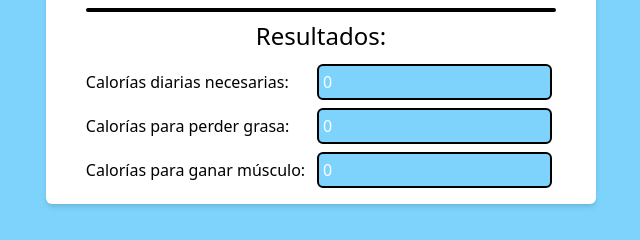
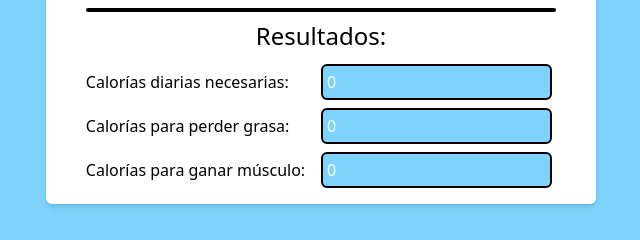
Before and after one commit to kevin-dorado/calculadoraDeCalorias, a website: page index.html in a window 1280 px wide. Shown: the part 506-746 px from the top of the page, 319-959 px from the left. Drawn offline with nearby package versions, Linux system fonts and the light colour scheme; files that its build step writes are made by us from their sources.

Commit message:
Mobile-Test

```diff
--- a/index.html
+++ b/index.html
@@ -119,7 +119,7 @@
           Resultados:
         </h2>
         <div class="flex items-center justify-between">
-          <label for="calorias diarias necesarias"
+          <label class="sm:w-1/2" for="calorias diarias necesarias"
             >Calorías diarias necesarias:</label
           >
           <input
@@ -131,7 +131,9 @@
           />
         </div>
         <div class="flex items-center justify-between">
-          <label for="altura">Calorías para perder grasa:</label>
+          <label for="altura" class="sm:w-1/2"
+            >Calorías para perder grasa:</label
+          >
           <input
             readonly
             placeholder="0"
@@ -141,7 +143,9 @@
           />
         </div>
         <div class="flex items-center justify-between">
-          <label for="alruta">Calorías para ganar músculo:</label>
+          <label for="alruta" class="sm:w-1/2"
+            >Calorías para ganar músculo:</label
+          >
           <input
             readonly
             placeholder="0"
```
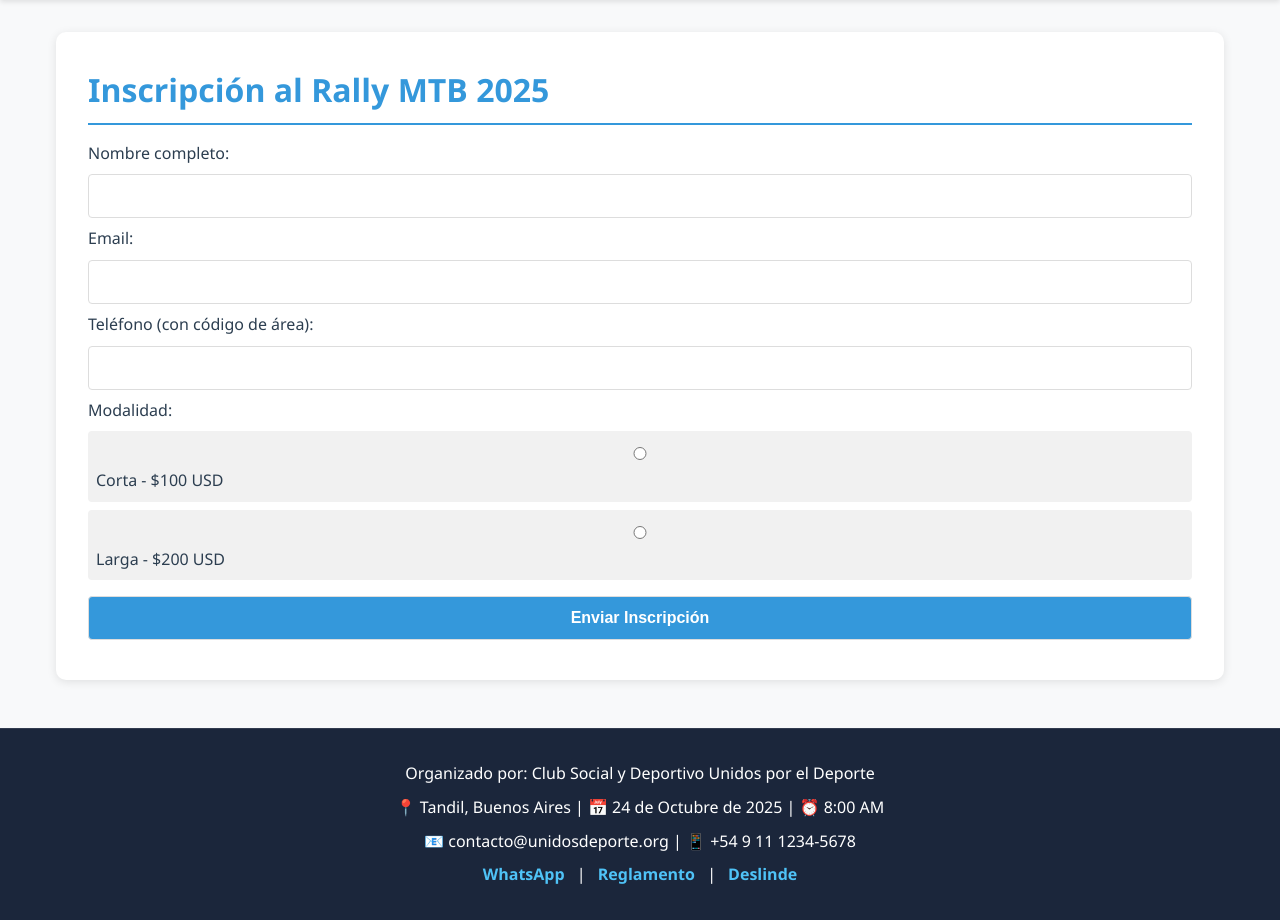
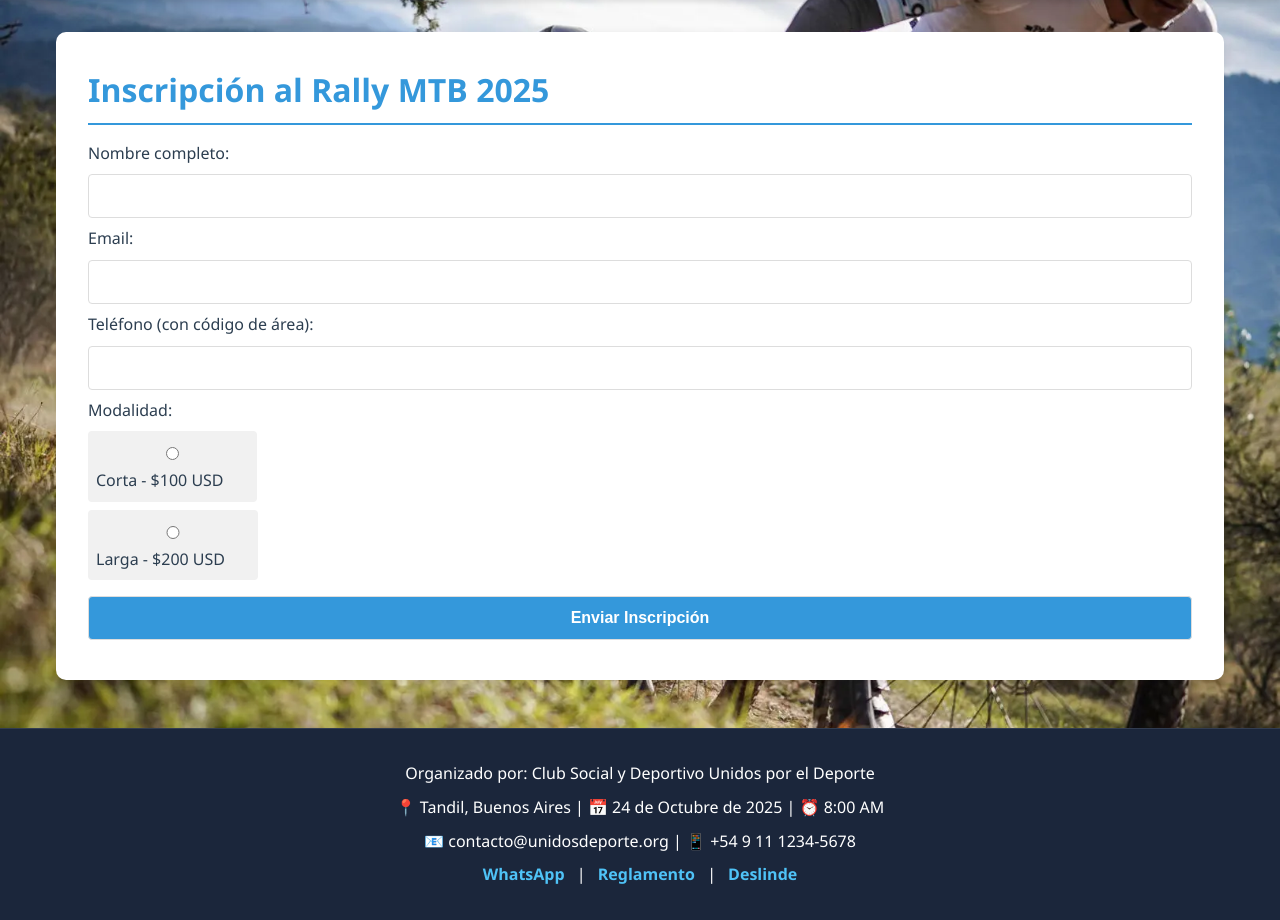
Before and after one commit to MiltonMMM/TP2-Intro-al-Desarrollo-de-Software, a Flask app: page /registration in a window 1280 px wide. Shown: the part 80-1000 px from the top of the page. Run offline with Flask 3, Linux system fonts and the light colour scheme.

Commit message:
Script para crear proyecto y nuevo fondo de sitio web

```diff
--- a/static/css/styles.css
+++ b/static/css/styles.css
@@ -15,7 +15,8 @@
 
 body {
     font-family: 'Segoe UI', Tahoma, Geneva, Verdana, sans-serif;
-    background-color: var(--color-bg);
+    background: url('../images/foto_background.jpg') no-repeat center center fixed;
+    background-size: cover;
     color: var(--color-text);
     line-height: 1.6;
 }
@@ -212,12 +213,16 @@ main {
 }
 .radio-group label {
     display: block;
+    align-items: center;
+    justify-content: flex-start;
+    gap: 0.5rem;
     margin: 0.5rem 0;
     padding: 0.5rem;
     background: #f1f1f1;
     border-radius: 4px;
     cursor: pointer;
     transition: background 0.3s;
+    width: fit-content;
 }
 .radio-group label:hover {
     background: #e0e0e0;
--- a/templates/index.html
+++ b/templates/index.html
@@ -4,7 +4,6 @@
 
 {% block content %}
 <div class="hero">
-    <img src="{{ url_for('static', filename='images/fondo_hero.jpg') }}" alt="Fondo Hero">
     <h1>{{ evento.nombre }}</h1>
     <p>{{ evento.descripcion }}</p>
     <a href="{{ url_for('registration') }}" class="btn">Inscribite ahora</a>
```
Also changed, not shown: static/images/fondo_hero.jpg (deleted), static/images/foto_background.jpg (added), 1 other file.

WHAT NEEDS TO BE DONE: The material should be duplicated word for word, with no images included.

RESPONSE AREA:
Before and after one commit to kevin-dorado/calculadoraDeCalorias, a website: page index.html in a window 1280 px wide. Shown: the part 506-746 px from the top of the page, 319-959 px from the left. Drawn offline with nearby package versions, Linux system fonts and the light colour scheme; files that its build step writes are made by us from their sources.

Commit message:
Mobile-Test

```diff
--- a/index.html
+++ b/index.html
@@ -119,7 +119,7 @@
           Resultados:
         </h2>
         <div class="flex items-center justify-between">
-          <label for="calorias diarias necesarias"
+          <label class="sm:w-1/2" for="calorias diarias necesarias"
             >Calorías diarias necesarias:</label
           >
           <input
@@ -131,7 +131,9 @@
           />
         </div>
         <div class="flex items-center justify-between">
-          <label for="altura">Calorías para perder grasa:</label>
+          <label for="altura" class="sm:w-1/2"
+            >Calorías para perder grasa:</label
+          >
           <input
             readonly
             placeholder="0"
@@ -141,7 +143,9 @@
           />
         </div>
         <div class="flex items-center justify-between">
-          <label for="alruta">Calorías para ganar músculo:</label>
+          <label for="alruta" class="sm:w-1/2"
+            >Calorías para ganar músculo:</label
+          >
           <input
             readonly
             placeholder="0"
```
Before and after one commit to MiltonMMM/TP2-Intro-al-Desarrollo-de-Software, a Flask app: page /registration in a window 1280 px wide. Shown: the part 80-1000 px from the top of the page. Run offline with Flask 3, Linux system fonts and the light colour scheme.

Commit message:
Script para crear proyecto y nuevo fondo de sitio web

```diff
--- a/static/css/styles.css
+++ b/static/css/styles.css
@@ -15,7 +15,8 @@
 
 body {
     font-family: 'Segoe UI', Tahoma, Geneva, Verdana, sans-serif;
-    background-color: var(--color-bg);
+    background: url('../images/foto_background.jpg') no-repeat center center fixed;
+    background-size: cover;
     color: var(--color-text);
     line-height: 1.6;
 }
@@ -212,12 +213,16 @@ main {
 }
 .radio-group label {
     display: block;
+    align-items: center;
+    justify-content: flex-start;
+    gap: 0.5rem;
     margin: 0.5rem 0;
     padding: 0.5rem;
     background: #f1f1f1;
     border-radius: 4px;
     cursor: pointer;
     transition: background 0.3s;
+    width: fit-content;
 }
 .radio-group label:hover {
     background: #e0e0e0;
--- a/templates/index.html
+++ b/templates/index.html
@@ -4,7 +4,6 @@
 
 {% block content %}
 <div class="hero">
-    <img src="{{ url_for('static', filename='images/fondo_hero.jpg') }}" alt="Fondo Hero">
     <h1>{{ evento.nombre }}</h1>
     <p>{{ evento.descripcion }}</p>
     <a href="{{ url_for('registration') }}" class="btn">Inscribite ahora</a>
```
Also changed, not shown: static/images/fondo_hero.jpg (deleted), static/images/foto_background.jpg (added), 1 other file.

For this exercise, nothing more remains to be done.